What does this have to do with Karen Armstrong? Well, Karen Armstrong is an historian who specialises in the history of religions. I have her two-part biography, very interesting, and several of her popular academic works and I find her work informative and interesting and her scholarship impressive. She has been working for some years with an organisation called the Alliance of Civilisations out of the UN and she can be seen speaking a little about that work and about the Golden Rule that forms the basis of her world-view here.

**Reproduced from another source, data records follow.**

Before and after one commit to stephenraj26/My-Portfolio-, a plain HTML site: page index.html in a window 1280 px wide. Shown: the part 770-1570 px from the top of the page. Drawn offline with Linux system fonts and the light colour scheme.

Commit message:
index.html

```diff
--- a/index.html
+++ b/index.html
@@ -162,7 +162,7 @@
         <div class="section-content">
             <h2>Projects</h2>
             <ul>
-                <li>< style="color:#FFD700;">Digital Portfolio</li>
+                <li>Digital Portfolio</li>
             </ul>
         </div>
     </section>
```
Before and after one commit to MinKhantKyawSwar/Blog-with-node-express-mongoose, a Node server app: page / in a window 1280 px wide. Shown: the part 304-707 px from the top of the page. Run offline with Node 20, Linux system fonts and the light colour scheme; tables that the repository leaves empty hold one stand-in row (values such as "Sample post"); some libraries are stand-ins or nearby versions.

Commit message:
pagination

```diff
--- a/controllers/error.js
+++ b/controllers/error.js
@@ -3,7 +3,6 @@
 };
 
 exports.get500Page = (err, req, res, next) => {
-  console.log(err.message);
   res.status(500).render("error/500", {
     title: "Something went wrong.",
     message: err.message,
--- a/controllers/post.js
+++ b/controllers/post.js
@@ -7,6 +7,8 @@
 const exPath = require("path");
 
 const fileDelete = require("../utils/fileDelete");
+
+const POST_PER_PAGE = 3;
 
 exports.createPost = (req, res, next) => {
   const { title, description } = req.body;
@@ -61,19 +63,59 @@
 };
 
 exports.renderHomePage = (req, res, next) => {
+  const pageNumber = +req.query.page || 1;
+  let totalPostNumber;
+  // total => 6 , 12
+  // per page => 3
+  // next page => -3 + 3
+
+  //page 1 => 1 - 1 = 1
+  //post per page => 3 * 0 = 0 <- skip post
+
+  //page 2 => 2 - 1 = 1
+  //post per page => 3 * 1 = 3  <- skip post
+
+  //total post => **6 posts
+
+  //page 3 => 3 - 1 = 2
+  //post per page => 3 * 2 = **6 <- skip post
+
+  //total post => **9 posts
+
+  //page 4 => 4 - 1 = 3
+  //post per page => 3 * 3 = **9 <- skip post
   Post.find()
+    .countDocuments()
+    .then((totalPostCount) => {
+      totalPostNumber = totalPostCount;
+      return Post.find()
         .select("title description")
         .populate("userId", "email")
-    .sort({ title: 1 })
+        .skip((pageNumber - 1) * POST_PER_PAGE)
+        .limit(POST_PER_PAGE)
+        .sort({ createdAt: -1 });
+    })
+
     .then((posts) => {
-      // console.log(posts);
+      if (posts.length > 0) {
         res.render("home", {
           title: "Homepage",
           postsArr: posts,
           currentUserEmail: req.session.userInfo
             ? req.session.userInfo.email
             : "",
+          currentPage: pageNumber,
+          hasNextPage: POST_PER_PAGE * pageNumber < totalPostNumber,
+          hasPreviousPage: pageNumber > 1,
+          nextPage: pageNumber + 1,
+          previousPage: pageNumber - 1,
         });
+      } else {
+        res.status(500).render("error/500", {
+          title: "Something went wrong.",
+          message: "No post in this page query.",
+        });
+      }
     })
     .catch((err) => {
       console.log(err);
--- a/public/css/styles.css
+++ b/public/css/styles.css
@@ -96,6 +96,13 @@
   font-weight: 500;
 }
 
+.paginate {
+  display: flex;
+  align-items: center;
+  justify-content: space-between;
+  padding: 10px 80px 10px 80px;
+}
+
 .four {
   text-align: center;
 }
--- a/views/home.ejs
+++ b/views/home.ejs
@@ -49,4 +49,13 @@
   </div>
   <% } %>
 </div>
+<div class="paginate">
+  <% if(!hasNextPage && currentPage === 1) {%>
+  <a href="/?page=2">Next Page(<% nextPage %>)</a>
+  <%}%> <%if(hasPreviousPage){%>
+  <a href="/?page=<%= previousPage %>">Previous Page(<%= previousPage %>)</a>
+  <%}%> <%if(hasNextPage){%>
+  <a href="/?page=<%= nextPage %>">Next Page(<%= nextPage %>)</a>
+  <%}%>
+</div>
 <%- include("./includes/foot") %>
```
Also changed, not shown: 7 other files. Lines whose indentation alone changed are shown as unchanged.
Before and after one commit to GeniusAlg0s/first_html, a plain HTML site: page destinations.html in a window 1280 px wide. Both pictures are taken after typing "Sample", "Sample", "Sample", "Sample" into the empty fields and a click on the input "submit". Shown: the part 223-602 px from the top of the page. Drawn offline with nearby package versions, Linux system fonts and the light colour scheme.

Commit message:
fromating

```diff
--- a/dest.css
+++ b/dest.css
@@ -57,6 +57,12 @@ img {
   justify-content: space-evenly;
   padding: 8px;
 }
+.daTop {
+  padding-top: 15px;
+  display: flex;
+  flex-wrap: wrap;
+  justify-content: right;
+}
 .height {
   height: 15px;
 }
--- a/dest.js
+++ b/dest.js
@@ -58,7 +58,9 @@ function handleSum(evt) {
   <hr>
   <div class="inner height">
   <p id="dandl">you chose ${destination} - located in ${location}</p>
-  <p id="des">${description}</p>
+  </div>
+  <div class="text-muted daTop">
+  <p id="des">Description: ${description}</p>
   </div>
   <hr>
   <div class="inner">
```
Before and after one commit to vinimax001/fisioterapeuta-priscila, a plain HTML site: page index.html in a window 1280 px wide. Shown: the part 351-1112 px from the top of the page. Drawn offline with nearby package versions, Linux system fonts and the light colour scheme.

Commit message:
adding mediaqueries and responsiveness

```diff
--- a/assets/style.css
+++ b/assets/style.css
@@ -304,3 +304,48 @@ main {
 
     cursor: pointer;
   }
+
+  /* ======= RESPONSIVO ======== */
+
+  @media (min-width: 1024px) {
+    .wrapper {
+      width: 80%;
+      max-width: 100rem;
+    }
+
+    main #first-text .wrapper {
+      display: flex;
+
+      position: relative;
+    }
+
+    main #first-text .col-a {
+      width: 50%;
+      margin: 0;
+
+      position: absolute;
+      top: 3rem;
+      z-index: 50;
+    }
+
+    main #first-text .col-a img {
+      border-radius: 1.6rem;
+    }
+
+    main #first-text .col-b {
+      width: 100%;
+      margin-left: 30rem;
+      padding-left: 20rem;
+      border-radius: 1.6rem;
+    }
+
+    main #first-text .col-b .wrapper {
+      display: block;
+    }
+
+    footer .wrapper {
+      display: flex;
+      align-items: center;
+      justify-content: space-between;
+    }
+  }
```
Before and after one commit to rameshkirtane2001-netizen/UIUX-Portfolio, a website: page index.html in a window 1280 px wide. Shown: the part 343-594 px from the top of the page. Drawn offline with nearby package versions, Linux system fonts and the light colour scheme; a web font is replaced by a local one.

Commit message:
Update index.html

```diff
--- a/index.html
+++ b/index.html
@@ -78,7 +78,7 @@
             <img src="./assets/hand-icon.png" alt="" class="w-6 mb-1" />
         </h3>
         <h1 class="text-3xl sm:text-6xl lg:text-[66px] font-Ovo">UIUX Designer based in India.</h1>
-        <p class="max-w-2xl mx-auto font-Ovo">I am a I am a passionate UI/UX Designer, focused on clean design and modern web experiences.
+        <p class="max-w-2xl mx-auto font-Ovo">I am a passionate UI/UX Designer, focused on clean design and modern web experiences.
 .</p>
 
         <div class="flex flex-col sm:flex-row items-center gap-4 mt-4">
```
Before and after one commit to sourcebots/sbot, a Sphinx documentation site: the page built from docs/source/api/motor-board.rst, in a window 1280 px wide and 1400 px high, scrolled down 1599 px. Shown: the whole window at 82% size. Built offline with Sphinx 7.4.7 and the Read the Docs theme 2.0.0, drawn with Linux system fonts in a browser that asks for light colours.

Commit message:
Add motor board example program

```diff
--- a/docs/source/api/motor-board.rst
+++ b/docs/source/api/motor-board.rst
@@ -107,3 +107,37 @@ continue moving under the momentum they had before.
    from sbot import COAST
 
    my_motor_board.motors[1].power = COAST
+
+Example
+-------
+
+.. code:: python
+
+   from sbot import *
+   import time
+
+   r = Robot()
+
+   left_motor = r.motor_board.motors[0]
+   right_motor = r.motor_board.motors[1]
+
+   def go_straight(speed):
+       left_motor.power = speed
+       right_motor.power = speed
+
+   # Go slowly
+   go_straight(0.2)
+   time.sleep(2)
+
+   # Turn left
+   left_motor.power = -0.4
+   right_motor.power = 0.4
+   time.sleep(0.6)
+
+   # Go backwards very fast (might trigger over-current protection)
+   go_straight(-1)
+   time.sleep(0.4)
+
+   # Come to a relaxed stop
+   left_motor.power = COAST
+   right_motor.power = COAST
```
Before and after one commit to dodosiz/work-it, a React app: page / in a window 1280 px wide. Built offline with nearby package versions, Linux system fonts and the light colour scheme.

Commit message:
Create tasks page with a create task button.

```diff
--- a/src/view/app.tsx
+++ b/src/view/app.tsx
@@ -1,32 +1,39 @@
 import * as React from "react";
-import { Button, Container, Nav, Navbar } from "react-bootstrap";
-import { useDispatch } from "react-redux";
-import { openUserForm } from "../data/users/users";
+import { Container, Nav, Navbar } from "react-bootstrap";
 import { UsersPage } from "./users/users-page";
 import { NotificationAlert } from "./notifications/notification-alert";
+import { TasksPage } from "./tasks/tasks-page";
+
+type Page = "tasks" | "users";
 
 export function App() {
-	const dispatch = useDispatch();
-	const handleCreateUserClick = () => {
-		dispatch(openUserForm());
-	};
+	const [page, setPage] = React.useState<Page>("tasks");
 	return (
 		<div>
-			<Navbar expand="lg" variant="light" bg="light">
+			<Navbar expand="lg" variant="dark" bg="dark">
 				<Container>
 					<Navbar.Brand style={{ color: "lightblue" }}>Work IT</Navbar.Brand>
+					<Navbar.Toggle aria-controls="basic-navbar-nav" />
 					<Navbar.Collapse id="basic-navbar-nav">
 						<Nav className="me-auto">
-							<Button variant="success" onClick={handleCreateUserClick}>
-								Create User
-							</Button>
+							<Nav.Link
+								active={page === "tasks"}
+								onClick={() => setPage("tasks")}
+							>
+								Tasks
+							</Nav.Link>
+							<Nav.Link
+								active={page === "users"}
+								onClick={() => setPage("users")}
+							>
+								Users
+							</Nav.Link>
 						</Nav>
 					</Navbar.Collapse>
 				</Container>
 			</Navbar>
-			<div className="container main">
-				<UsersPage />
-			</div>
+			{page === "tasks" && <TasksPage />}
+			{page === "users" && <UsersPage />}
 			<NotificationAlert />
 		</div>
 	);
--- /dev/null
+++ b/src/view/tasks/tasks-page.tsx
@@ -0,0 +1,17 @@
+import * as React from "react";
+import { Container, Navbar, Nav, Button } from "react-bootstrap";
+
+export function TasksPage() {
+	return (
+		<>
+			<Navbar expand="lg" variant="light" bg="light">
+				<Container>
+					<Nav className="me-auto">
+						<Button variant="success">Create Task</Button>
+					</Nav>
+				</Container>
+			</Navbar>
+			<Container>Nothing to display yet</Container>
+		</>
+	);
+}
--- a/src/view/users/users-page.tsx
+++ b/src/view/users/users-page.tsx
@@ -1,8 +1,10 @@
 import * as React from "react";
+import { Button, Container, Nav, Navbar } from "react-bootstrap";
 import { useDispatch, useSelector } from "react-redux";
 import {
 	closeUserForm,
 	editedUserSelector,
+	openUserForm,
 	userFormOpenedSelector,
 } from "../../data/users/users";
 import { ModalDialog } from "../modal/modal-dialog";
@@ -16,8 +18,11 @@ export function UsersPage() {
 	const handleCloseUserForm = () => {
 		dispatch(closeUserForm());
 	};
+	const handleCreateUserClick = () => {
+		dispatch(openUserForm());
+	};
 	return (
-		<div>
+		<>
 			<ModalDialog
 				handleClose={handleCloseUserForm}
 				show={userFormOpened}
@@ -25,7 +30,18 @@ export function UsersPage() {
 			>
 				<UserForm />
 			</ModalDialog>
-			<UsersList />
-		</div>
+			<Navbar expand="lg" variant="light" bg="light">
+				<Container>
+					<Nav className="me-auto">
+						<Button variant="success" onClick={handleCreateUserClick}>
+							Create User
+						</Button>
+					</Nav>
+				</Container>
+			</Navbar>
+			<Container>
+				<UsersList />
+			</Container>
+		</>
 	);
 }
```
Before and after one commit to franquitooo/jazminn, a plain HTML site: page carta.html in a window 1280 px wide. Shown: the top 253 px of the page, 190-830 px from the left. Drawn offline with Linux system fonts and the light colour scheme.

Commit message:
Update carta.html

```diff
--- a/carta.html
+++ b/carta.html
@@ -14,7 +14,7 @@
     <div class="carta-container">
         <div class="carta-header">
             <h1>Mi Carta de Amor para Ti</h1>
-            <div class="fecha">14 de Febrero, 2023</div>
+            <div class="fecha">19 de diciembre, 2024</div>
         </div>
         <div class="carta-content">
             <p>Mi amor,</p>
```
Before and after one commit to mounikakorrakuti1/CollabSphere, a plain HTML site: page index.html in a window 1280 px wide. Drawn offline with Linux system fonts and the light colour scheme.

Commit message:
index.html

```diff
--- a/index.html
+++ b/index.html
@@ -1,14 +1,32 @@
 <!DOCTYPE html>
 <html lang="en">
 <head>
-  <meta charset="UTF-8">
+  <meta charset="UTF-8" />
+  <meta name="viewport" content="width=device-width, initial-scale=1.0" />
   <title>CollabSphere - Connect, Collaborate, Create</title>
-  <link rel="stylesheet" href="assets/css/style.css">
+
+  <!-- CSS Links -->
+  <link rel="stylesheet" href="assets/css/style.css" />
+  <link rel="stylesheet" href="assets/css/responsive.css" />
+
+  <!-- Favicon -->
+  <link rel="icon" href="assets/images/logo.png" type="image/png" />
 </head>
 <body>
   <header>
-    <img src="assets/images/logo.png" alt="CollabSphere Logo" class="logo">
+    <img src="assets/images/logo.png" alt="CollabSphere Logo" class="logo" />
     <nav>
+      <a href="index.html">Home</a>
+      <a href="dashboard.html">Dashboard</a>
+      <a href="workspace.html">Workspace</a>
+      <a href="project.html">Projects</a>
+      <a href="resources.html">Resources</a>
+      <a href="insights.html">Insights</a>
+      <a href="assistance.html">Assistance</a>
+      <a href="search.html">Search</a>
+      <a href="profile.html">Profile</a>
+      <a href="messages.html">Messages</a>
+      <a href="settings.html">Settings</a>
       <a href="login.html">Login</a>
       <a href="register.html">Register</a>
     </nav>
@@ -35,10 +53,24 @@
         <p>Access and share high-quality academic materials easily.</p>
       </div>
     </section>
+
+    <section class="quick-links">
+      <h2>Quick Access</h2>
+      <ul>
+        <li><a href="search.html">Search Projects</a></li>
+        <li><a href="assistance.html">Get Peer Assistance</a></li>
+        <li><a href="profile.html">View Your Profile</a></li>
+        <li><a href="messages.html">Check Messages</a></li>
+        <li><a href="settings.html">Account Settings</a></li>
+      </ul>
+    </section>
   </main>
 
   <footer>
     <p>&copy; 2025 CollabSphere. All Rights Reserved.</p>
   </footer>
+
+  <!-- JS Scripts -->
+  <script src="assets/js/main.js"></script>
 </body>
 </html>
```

The Golden Rule of course, is that we should treat others as we would wish to be treated and Karen helpfully points out that it forms a common thread through all the major religions. Of course, it is usually stated in negative terms, i.e. don't treat others in a way you would not want to be treated, indeed she expresses it in this form on the film. It was Jesus who gave us the positive form of the rule in Matthew's gospel, putting the onus on us to do something rather than avoid doing something (7:12 cf).
In using the rule as she does she makes the same cardinal error everyone makes who comes from her perspective, i.e. she thinks it is about a principle when it is really about a person. In Matthew's gospel Jesus links the so-called Golden Rule to God by saying that it sums up the Law and the Prophets, the Law of God and the teachings of God's Prophets. Keeping the Golden Rule without any regard to God is like picking up a spade and digging someone else's garden three doors away when your own father's garden needs digging. Looks of approval do not meet the eyes of those who keep the rule without acknowledging the ruler.
One day we will stand before him to give an account of ourselves and on that day there will be two kinds of people, those who trusted in the person of Jesus - and those who didn't. Later in the Sermon on the Mount Jesus said:
"Not everyone who says to me 'Lord, Lord' will enter the kingdom of heaven, but only he who does the will of my Father who is in heaven. Many will say to me on that day, 'Lord, Lord, did we not prophesy in your name, and in your name drive out demons and perform many miracles?' Then I will tell them plainly, 'I never knew you. Away from me, you evildoers!" (vv.21-23)
Perhaps some will say, "Lord, Lord, we sat on counsels at the UN and applied the Golden Rule!"
But it is not about a principle, it is about a person.